Conservation of red squirrels in Tayside

Saving Scotland’s red squirrel was the focus of the latest Probus Club meeting which was chaired by Bob Berrie.

After dealing with club business Bob introduced the speaker Ken Neill, a wildlife officer who is employed by the Scottish Wildlife Trust on a five-year project with a specific remit for red squirrel conservation in the Tayside area, until 2014.

It is estimated that there are around 160,000 red squirrels in the UK, 75 per cent of these (121,000) are found in Scotland, and they are considered an endangered species.

While red squirrels fall prey to other wildlife by far the greatest danger to their continued existence is the appearance of grey squirrel to many areas in Scotland, with perhaps the exception of Highland Region.

The American Grey squirrels were first released into Scotland at Helensburgh in 1891, Edinburgh in the 1890’s and Pittencrieff in 1920.

The explosion in the grey squirrel population has resulted in large reductions in the indigenous species numbers as grey squirrels, being larger animals, consumed more food than the red squirrel and there’s not enough food to go around.

Ken pointed out that it is a misconception that the grey squirrels are the more aggressive of the two species and has indeed witnessed the very opposite behaviour.

The diet of both consists of pine cone seeds, hazelnuts, fungus, tree flowers and Ken again dispelled the commonly held belief - squirrels don’t hibernate in the winter.

Both the grey and red squirrels live about six years, but a few, the speaker said, have reached “bus pass age”. Another interesting fact that he highlighted was that the red squirrels actually moult, with the hair thinning in summer.

Other threats to the red squirrel are caused by deforrestation, building developments which reduce their habitat and, of course, road traffic accidents.

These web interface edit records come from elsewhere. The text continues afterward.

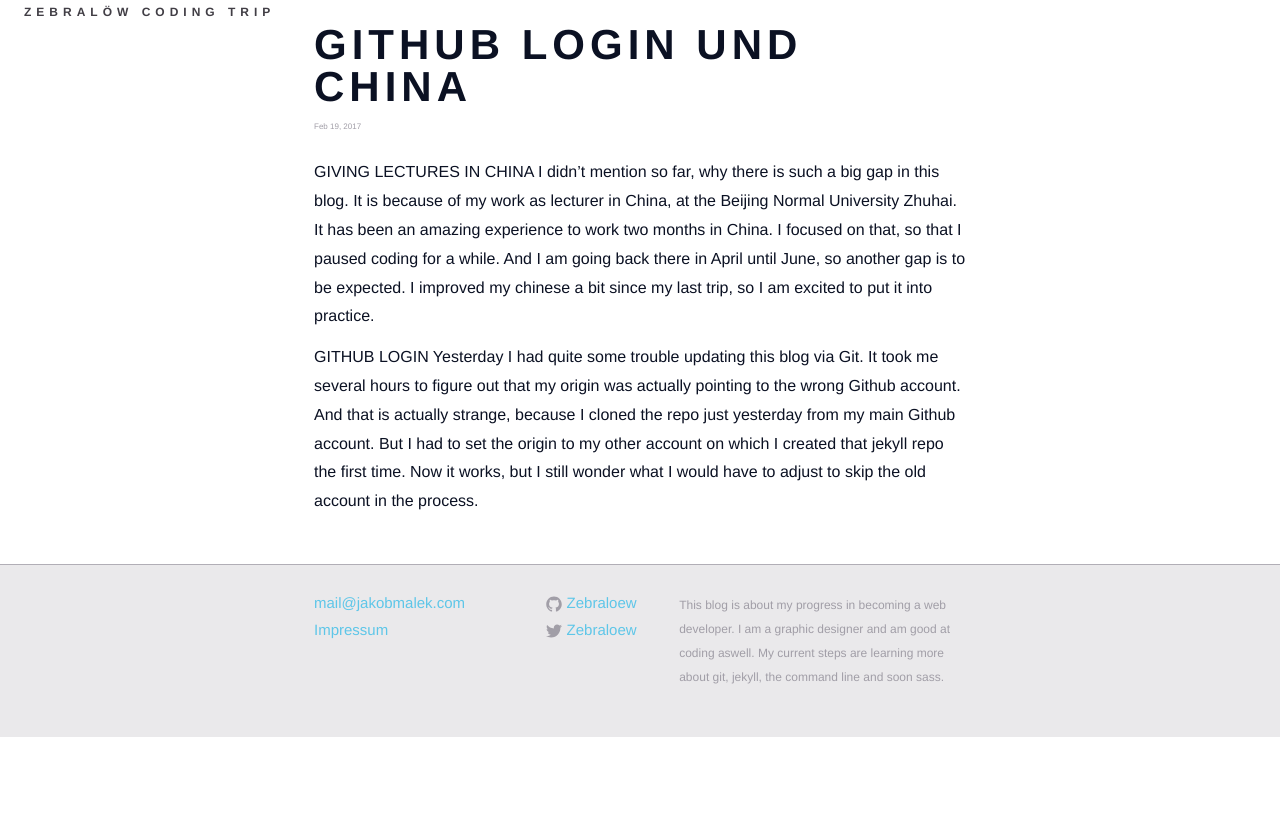
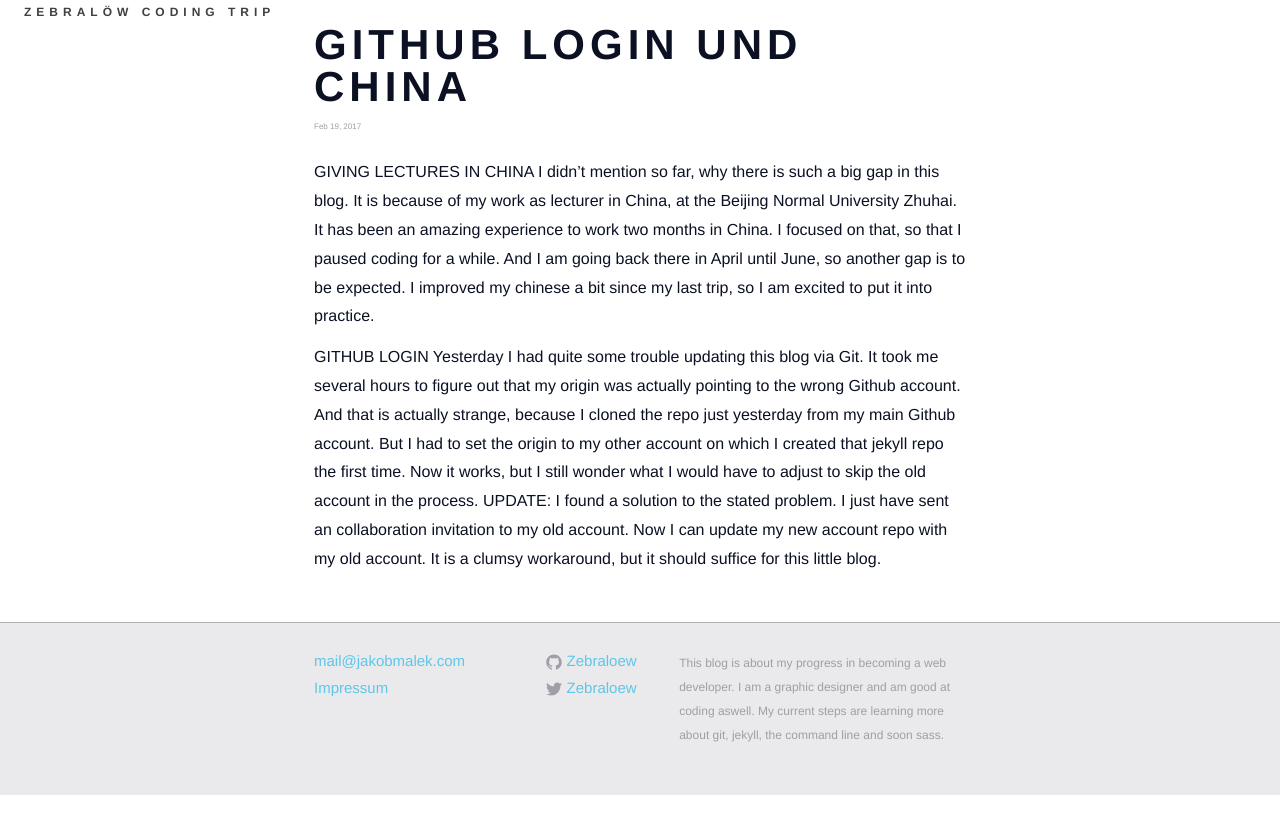
Before and after one commit to Zebraloew/Zebraloew.github.io, a Jekyll site: the page built from _posts/2017-02-19-Github-Login-China.markdown, in a window 1280 px wide. Shown: the top 834 px of the page. Built offline with Jekyll 4.4.1, drawn with Linux system fonts in a browser that asks for light colours.

Commit message:
Update last post

```diff
--- a/_posts/2017-02-19-Github-Login-China.markdown
+++ b/_posts/2017-02-19-Github-Login-China.markdown
@@ -11,3 +11,4 @@
 
 GITHUB LOGIN
 Yesterday I had quite some trouble updating this blog via Git. It took me several hours to figure out that my origin was actually pointing to the wrong Github account. And that is actually strange, because I cloned the repo just yesterday from my main Github account. But I had to set the origin to my other account on which I created that jekyll repo the first time. Now it works, but I still wonder what I would have to adjust to skip the old account in the process.
+UPDATE: I found a solution to the stated problem. I just have sent an collaboration invitation to my old account. Now I can update my new account repo with my old account. It is a clumsy workaround, but it should suffice for this little blog.
```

The strategies employed to reduce the population of the grey squirrels was outlined, and most of these methods have, it seems, been effective.

The slide presentation showed the incidence of the squirrelpox virus. While greys have built up immunity very few reds fight off the infection.

Finally Ken asked his audience to report sightings of grey squirrels in the area as quickly as possible.

Iain Rae gave the vote of thanks.